RFID systems consist of a tag or label, and an antenna for reading data. The tags are able to transmit embedded information when they are close enough to the antenna. To ensure an effective data transfer, antennas and tags are specifically designed to operate on one specific radio frequency.
A pass through rectangle UHF RFID antenna is designed to cover a relatively large area. In this design, the antenna wires form a broad circuit with square corners. In order for RFID tags to be detected, they must pass through the center opening of the rectangle. These types of UHF RFID antenna can be used in doorways where people naturally move through the middle of an opening. A sensor for detecting stolen merchandise when a person exits a building is one common application of this antenna design.
UHF RFID antennas can also be arranged in a circular loop design. This type of setup uses two circular loops of antenna wire, which are placed a moderate distance apart. As a tag moves past both antennas, the time difference between the two wires can be recorded. Comparing the order and delay of data from the twin antennas allows the RFID reader to calculate the direction and speed that an object is traveling. This information can be useful in an factor or other installation with different moving parts.
A pass over loop is a type of UHF RFID antenna that is optimized for scanning tags placed on a flat, horizontal surface. Like a pass through rectangle design, a pass over loop antenna uses only one wire that forms a circuit. This design does not require the tag to move through the center opening. Instead, RFID data can be read when the antenna loop comes into very close proximity with a tag. This design is optimized for short range scanning tasks, such as indexing tagged books that are spread out on a table.
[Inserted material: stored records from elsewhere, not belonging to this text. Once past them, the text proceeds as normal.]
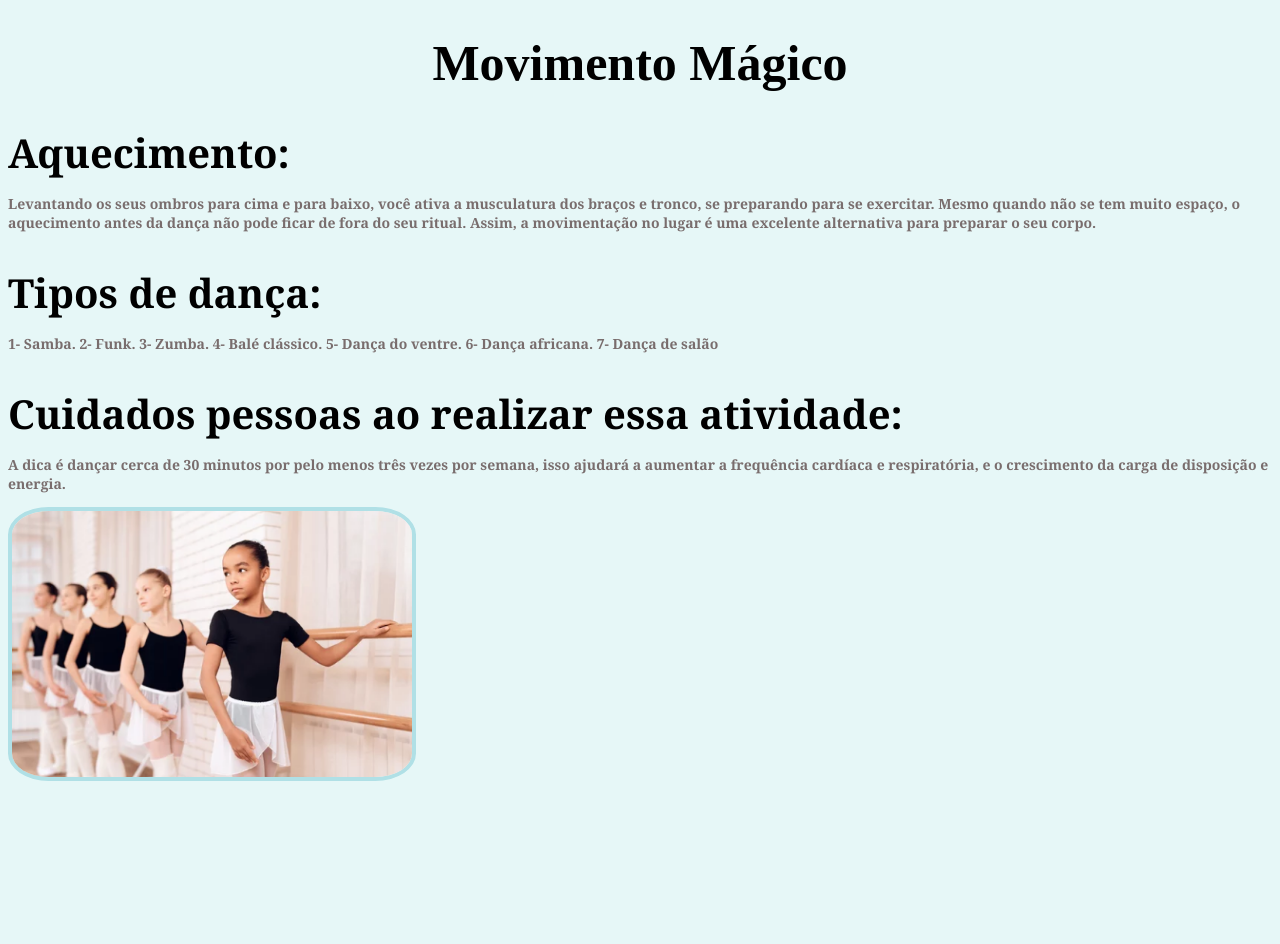
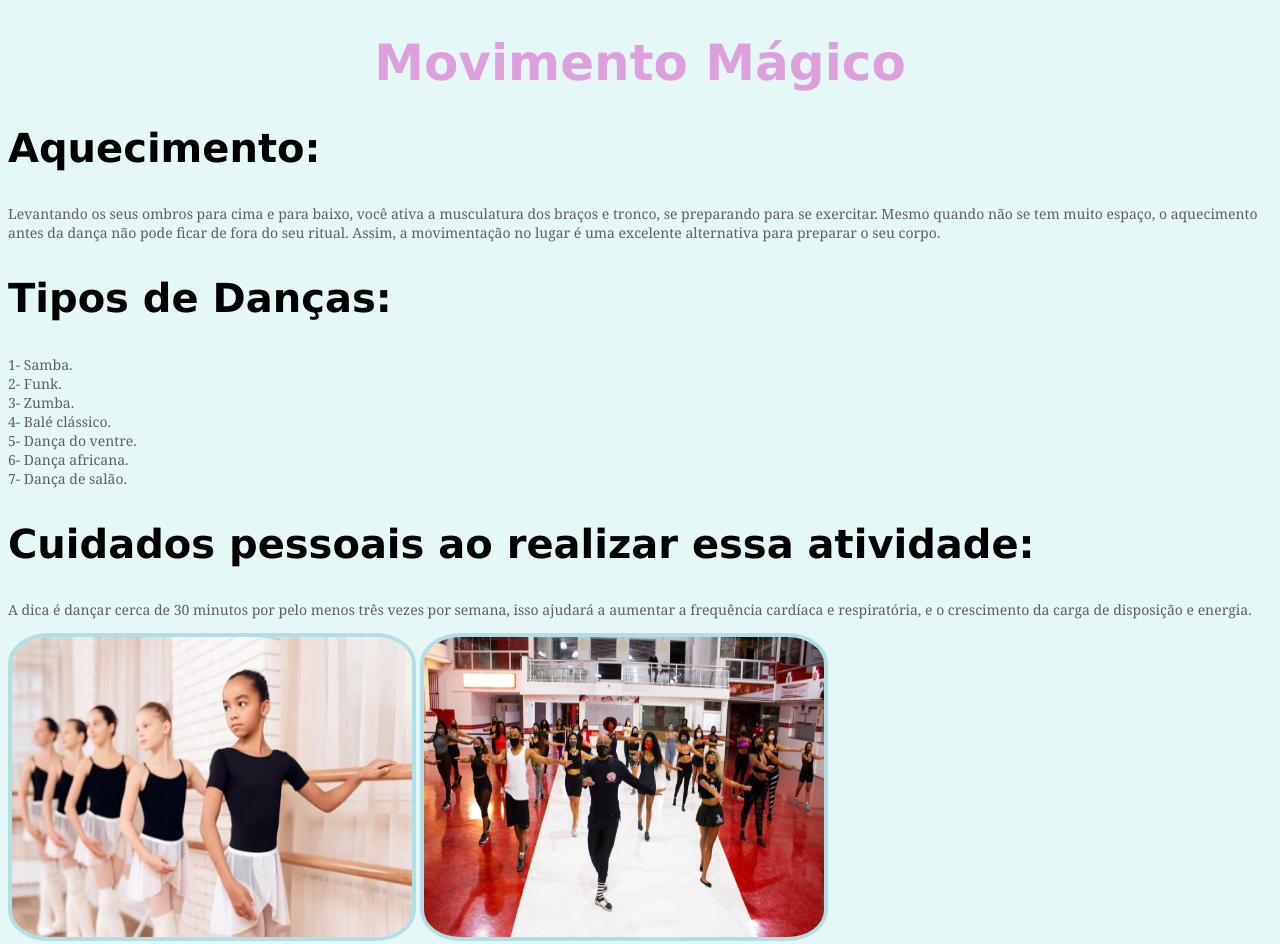
Before and after one commit to mclaraop/front-end-SENAI, a plain HTML site: page htmlEcss/aula02-css/atividade.html/atividades.html in a window 1280 px wide. Before the commit the page ends 826 px from the top, so only its background shows below. Drawn offline with Linux system fonts and the light colour scheme.

Commit message:
finalização da atividade
atividade02

```diff
--- a/htmlEcss/aula02-css/atividade.html/atividades.html
+++ b/htmlEcss/aula02-css/atividade.html/atividades.html
@@ -3,31 +3,39 @@
 <head>
     <meta charset="UTF-8">
     <meta name="viewport" content="width=device-width, initial-scale=1.0">
-    <title>Atividade - CSS </title>
+    <title>Atividade - CSS</title>
     <style>
 
-        body{
+
+        body {
             background-color: rgb(230, 247, 247);
         }
 
-        #tituloPrincipal{
+
+        #tituloPrincipal {
+            font-family: Verdana, Geneva, Tahoma, sans-serif;
             font-size: 50px;
+            color: plum;
             text-align: center;
         }
 
-        h2{
+
+        .Aquecimento, .TiposDeDancas, .CuidadosPessoais {
             font-size: 40px;
-            font-family:Georgia, 'Times New Roman', Times, serif;
+            font-family: Verdana, Geneva, Tahoma, sans-serif;
         }
 
-        p{
+
+        .Explicacao, p {
             font-size: 14px;
-            color: rgb(121, 109, 109);
+            color: rgb(99, 94, 94);
+            font-family: Cambria, Cochin, Georgia, Times, 'Times New Roman', serif;
         }
 
-        img{
+
+        img {
             width: 400px;
-            height: auto;
+            height: 300px;
             border: 4px solid powderblue;
             border-radius: 10%;
         }
@@ -37,22 +45,29 @@
 </head>
 <body>
     <h1 id="tituloPrincipal">Movimento Mágico</h1>
-    <h2>Aquecimento:</p>
-        <p>Levantando os seus ombros para cima e para baixo, você ativa a musculatura dos braços e tronco, se preparando para se exercitar. Mesmo quando não se tem muito espaço, o aquecimento antes da dança não pode ficar de fora do seu ritual. Assim, a movimentação no lugar é uma excelente alternativa para preparar o seu corpo.</p>
-    <h2>Tipos de dança:</p>
-        <p>
-            1- Samba.
-            2- Funk.
-            3- Zumba.
-            4- Balé clássico.
-            5- Dança do ventre.
-            6- Dança africana.
-            7- Dança de salão
-        </p>
-    <h2>Cuidados pessoas ao realizar essa atividade: </p>
-        <p>A dica é dançar cerca de 30 minutos por pelo menos três vezes por semana, isso ajudará a aumentar a frequência cardíaca e respiratória, e o crescimento da carga de disposição e energia.</p>
+
+
+    <h2 class="Aquecimento">Aquecimento:</h2>
+    <p class="Explicacao">Levantando os seus ombros para cima e para baixo, você ativa a musculatura dos braços e tronco, se preparando para se exercitar. Mesmo quando não se tem muito espaço, o aquecimento antes da dança não pode ficar de fora do seu ritual. Assim, a movimentação no lugar é uma excelente alternativa para preparar o seu corpo.</p>
+
+
+    <h2 class="TiposDeDancas">Tipos de Danças:</h2>
+    <p>
+        1- Samba.<br>
+        2- Funk.<br>
+        3- Zumba.<br>
+        4- Balé clássico.<br>
+        5- Dança do ventre.<br>
+        6- Dança africana.<br>
+        7- Dança de salão.
+    </p>
+
+
+    <h2 class="CuidadosPessoais">Cuidados pessoais ao realizar essa atividade:</h2>
+    <p class="Explicacao">A dica é dançar cerca de 30 minutos por pelo menos três vezes por semana, isso ajudará a aumentar a frequência cardíaca e respiratória, e o crescimento da carga de disposição e energia.</p>
+
 
     <img src="Ballet.png" alt="Alunas de ballet">
-
-    </body>
+    <img src="Samba.jpg" alt="Aula de samba">
+</body>
 </html>
```
Also changed, not shown: htmlEcss/aula02-css/atividade.html/Samba.jpg (added).
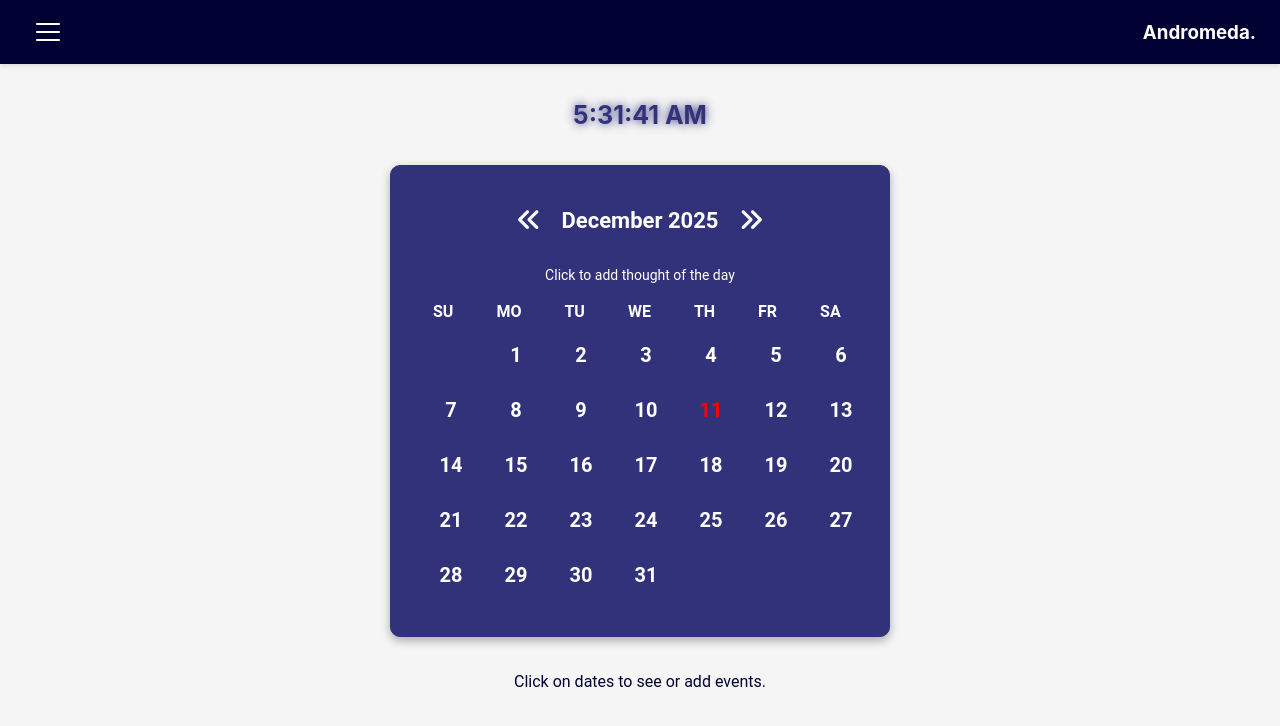
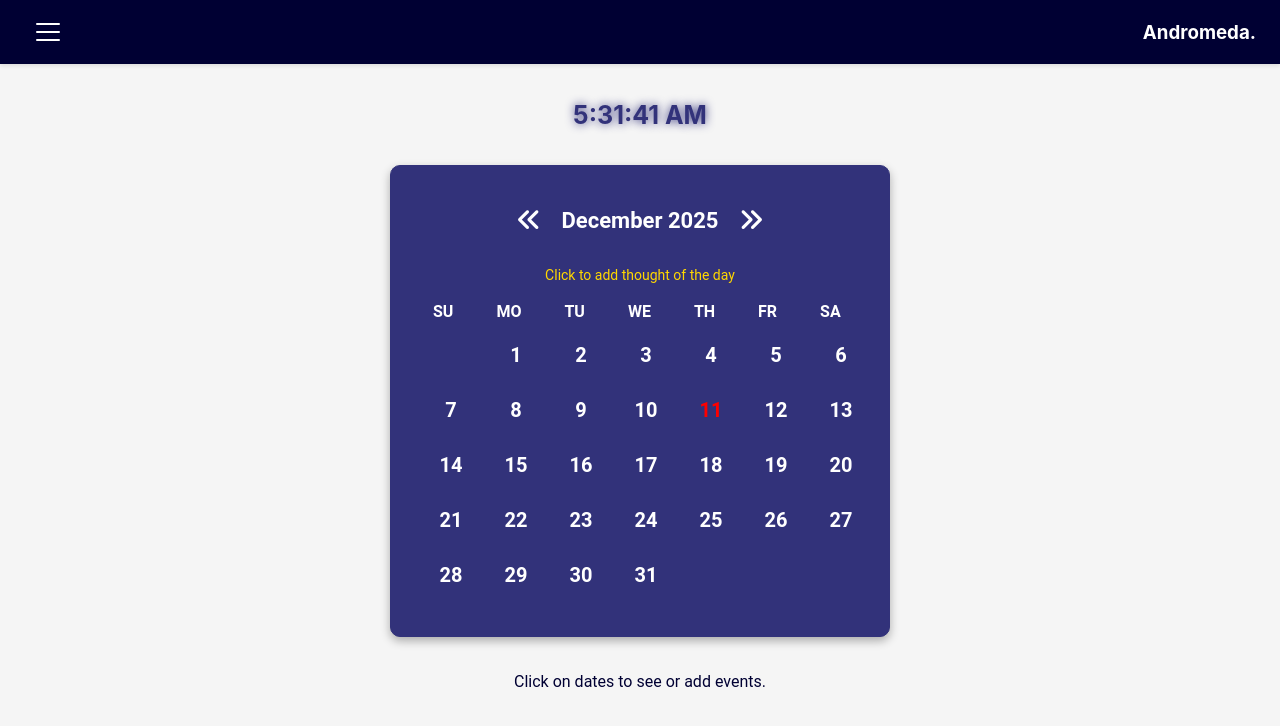
Before and after one commit to abk2191/organiser, a React (Vite) app: page /organiser/calendar in a window 1280 px wide. Shown: the top 726 px of the page. Built offline with nearby package versions, Linux system fonts and the light colour scheme.

Commit message:
Added new features

```diff
--- a/src/Calendar.jsx
+++ b/src/Calendar.jsx
@@ -648,7 +648,7 @@ function Calendar() {
                   marginTop: "15px",
                   marginBottom: "10px",
                   fontSize: "15px",
-                  color: "white",
+                  color: "gold",
                 }}
               >
                 {moodForSelectedDate.mood}
@@ -1091,7 +1091,11 @@ function Calendar() {
             <div
               className="mood-select"
               onClick={handleMood}
-              style={{ fontSize: "15px", color: "white", marginBottom: "12px" }}
+              style={{
+                fontSize: "15px",
+                color: "gold",
+                marginBottom: "12px",
+              }}
             >
               {(() => {
                 const today = new Date();
```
The fourth type of UHF RFID antenna is the pass by loop. This design is essentially the same as a pass over loop, except the antenna wire is pivoted into a vertical orientation. The pass by loop antenna is used for collecting data from an RFID tag that is deliberately swiped past the wire. A security card reader is one of the most common applications for this antenna layout.